However, inspectors said their concerns related to a high turnover of admin staff. They also raised issues around record-keeping. However the CQC said the practice received a good rating for being caring because of positive GP survey results and good feedback from the NHS friends and families test.
A spokesperson for the practice highlighted the positive elements of the report and said: “We scored good in patient caring and responsive to patient needs, we are pleased our hard work is getting recognised and we will continue to keep improving. CCG safeguarding team – and said a “whole new team” was in place and patients had recognised this as “exceptional”. They added: “[We] have implemented procedures and training to help us deliver an excellent service. We have already seen positive improvement and we have been receiving regular compliments from our patients.”
- Forge Medical Practice, Pallion Park, Sunderland, Tyne and Wear, SR4 6QE
Inspected in September 2021, the Forge Medical Practice received a requires an overall improvement rating and in two of the five categories: for being safe and effective. It received a good rating for the other three areas. This was after a “focused inspection” just looking at the safe, effective and well-led criteria.
The inspectors highlighted how there were issues with the management and review of patients with long-term conditions and with how patients’ needs were assessed. The CQC team was also concerned about arrangements around the prescribing of warfarin – which is a high-risk medication used to thin the blood.
However, the inspectors also found the practice was able to make improvements in light of feedback and had an improvement plan in place.

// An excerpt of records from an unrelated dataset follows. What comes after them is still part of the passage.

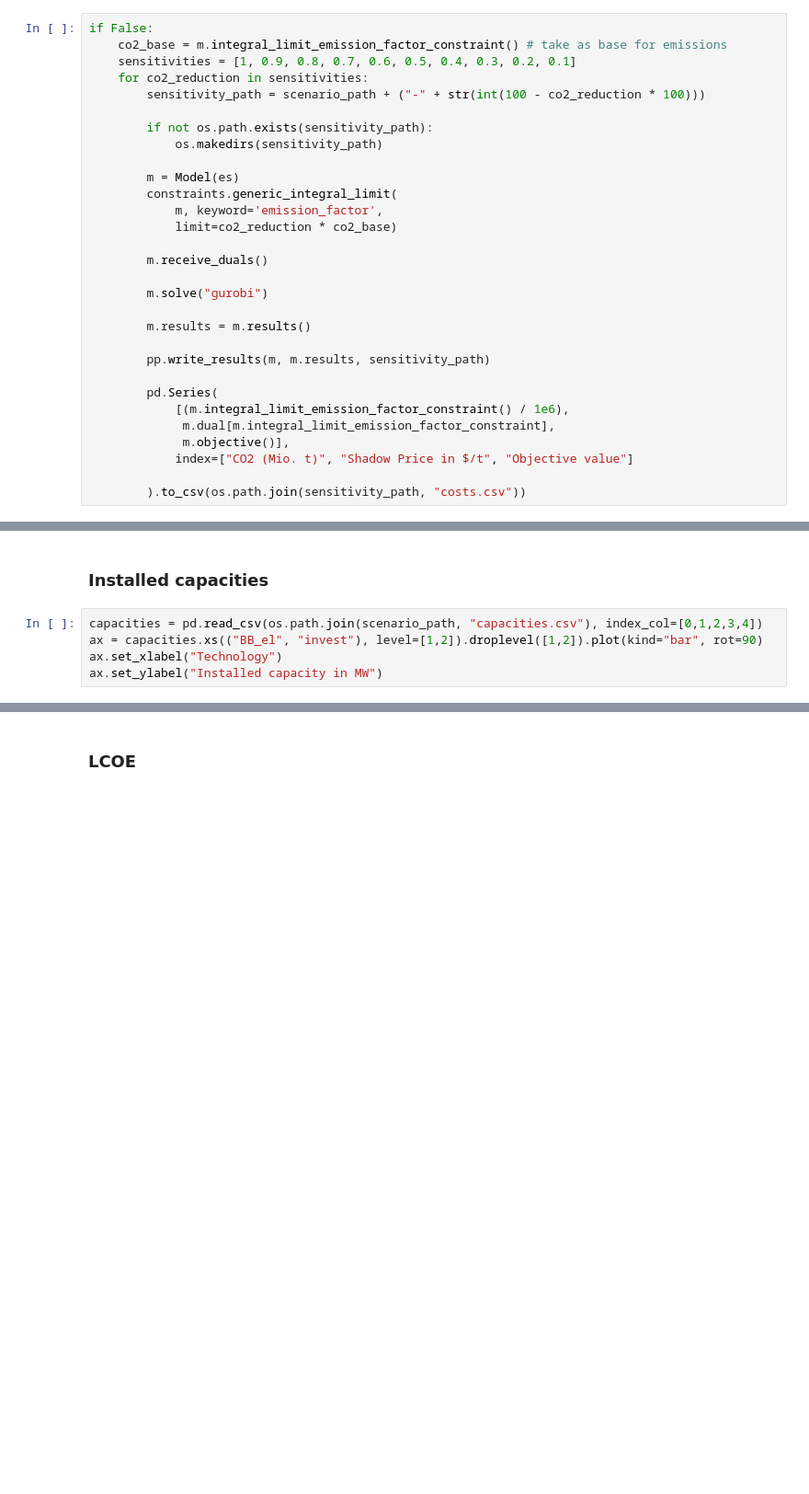
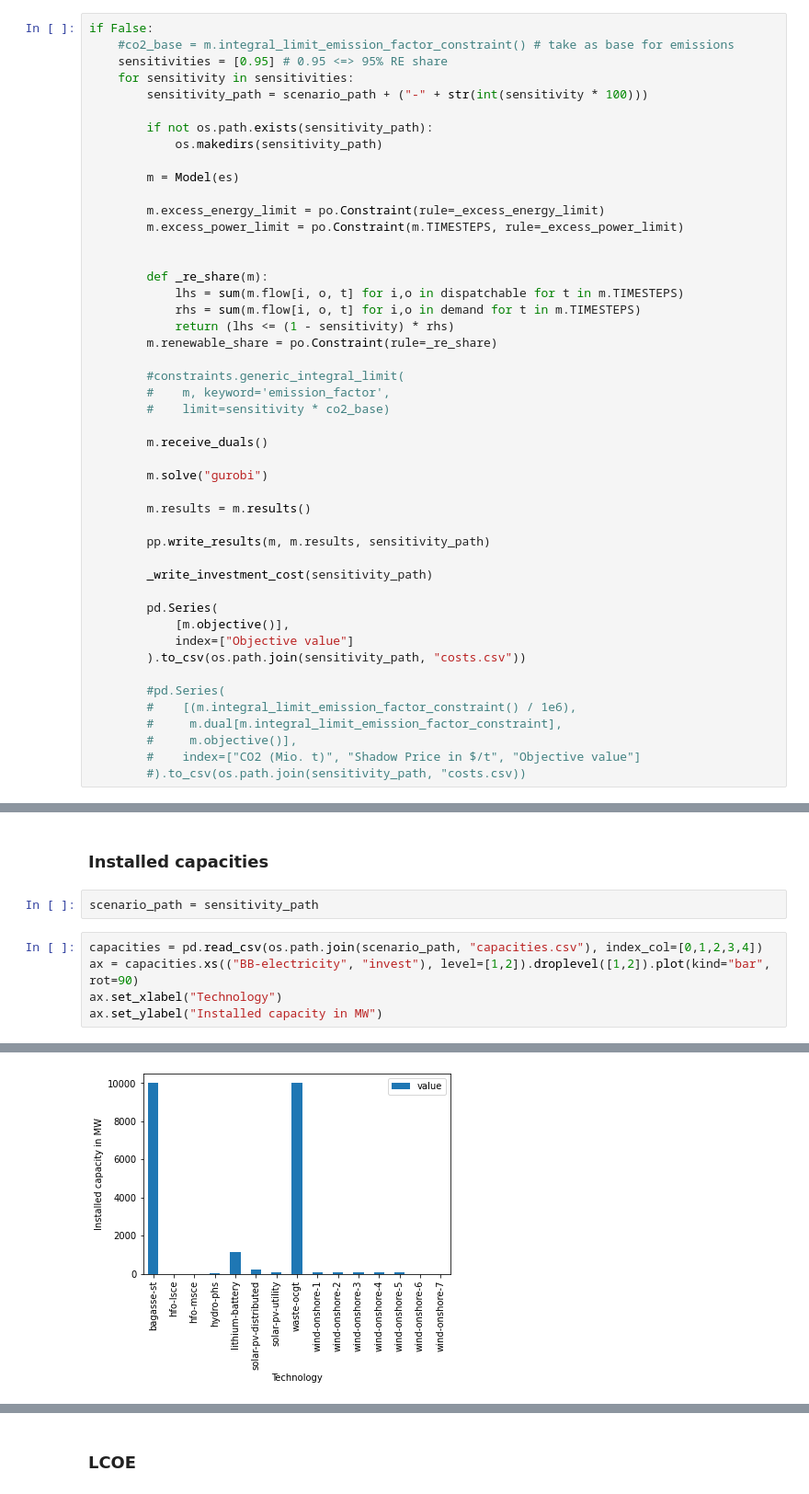
Before and after one commit to znes/oemof-barbados, a Jupyter notebook: model.ipynb, the cells around one changed output, grey strips where cells are left out. Shown at 92% size. Saved outputs shown, nothing was run; the diff lists cells and outputs as text; blank space fills up the shorter version.

Commit message:
Update model, scripts, scenarios etc

```diff
--- a/model.ipynb
+++ b/model.ipynb
@@ -460,18 +567,29 @@ if co2_limit is not None:
 To use this, adapt to your needs.
 # %%
 if False:
-    co2_base = m.integral_limit_emission_factor_constraint() # take as base for emissions
-    sensitivities = [1, 0.9, 0.8, 0.7, 0.6, 0.5, 0.4, 0.3, 0.2, 0.1]
-    for co2_reduction in sensitivities:
-        sensitivity_path = scenario_path + ("-" + str(int(100 - co2_reduction * 100)))
+    #co2_base = m.integral_limit_emission_factor_constraint() # take as base for emissions
+    sensitivities = [0.95] # 0.95 <=> 95% RE share
+    for sensitivity in sensitivities:
+        sensitivity_path = scenario_path + ("-" + str(int(sensitivity * 100)))
 
         if not os.path.exists(sensitivity_path):
             os.makedirs(sensitivity_path)
 
         m = Model(es)
-        constraints.generic_integral_limit(
-            m, keyword='emission_factor',
-            limit=co2_reduction * co2_base)
+
+        m.excess_energy_limit = po.Constraint(rule=_excess_energy_limit)
+        m.excess_power_limit = po.Constraint(m.TIMESTEPS, rule=_excess_power_limit)
+
+
+        def _re_share(m):
+            lhs = sum(m.flow[i, o, t] for i,o in dispatchable for t in m.TIMESTEPS)
+            rhs = sum(m.flow[i, o, t] for i,o in demand for t in m.TIMESTEPS)
+            return (lhs <= (1 - sensitivity) * rhs)
+        m.renewable_share = po.Constraint(rule=_re_share)
+
+        #constraints.generic_integral_limit(
+        #    m, keyword='emission_factor',
+        #    limit=sensitivity * co2_base)
 
         m.receive_duals()
 
@@ -481,19 +599,28 @@ if False:
 
         pp.write_results(m, m.results, sensitivity_path)
 
+        _write_investment_cost(sensitivity_path)
+
         pd.Series(
-            [(m.integral_limit_emission_factor_constraint() / 1e6),
-             m.dual[m.integral_limit_emission_factor_constraint],
-             m.objective()],
-            index=["CO2 (Mio. t)", "Shadow Price in $/t", "Objective value"]
+            [m.objective()],
+            index=["Objective value"]
+        ).to_csv(os.path.join(sensitivity_path, "costs.csv"))
 
-        ).to_csv(os.path.join(sensitivity_path, "costs.csv"))
+        #pd.Series(
+        #    [(m.integral_limit_emission_factor_constraint() / 1e6),
+        #     m.dual[m.integral_limit_emission_factor_constraint],
+        #     m.objective()],
+        #    index=["CO2 (Mio. t)", "Shadow Price in $/t", "Objective value"]
+        #).to_csv(os.path.join(sensitivity_path, "costs.csv))
 # %% [markdown]
 ## Visualization
 # %% [markdown]
 ### Installed capacities
+# %%
+scenario_path = sensitivity_path
 # %%
 capacities = pd.read_csv(os.path.join(scenario_path, "capacities.csv"), index_col=[0,1,2,3,4])
-ax = capacities.xs(("BB_el", "invest"), level=[1,2]).droplevel([1,2]).plot(kind="bar", rot=90)
+ax = capacities.xs(("BB-electricity", "invest"), level=[1,2]).droplevel([1,2]).plot(kind="bar", rot=90)
 ax.set_xlabel("Technology")
 ax.set_ylabel("Installed capacity in MW")
+# %% [output]
@@ -500,3 +628,4 @@ ax.set_ylabel("Installed capacity in MW")
+[figure, added]
 # %%
 filling = pd.read_csv(os.path.join(scenario_path, "filling_levels.csv"), index_col=[0], parse_dates=True)
 ax = filling.plot()
```
Also changed, not shown: parts of 27 cells of this notebook, 24 other files.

They also highlighted strong safeguarding procedures and “evidence the culture of the practice had started to change”.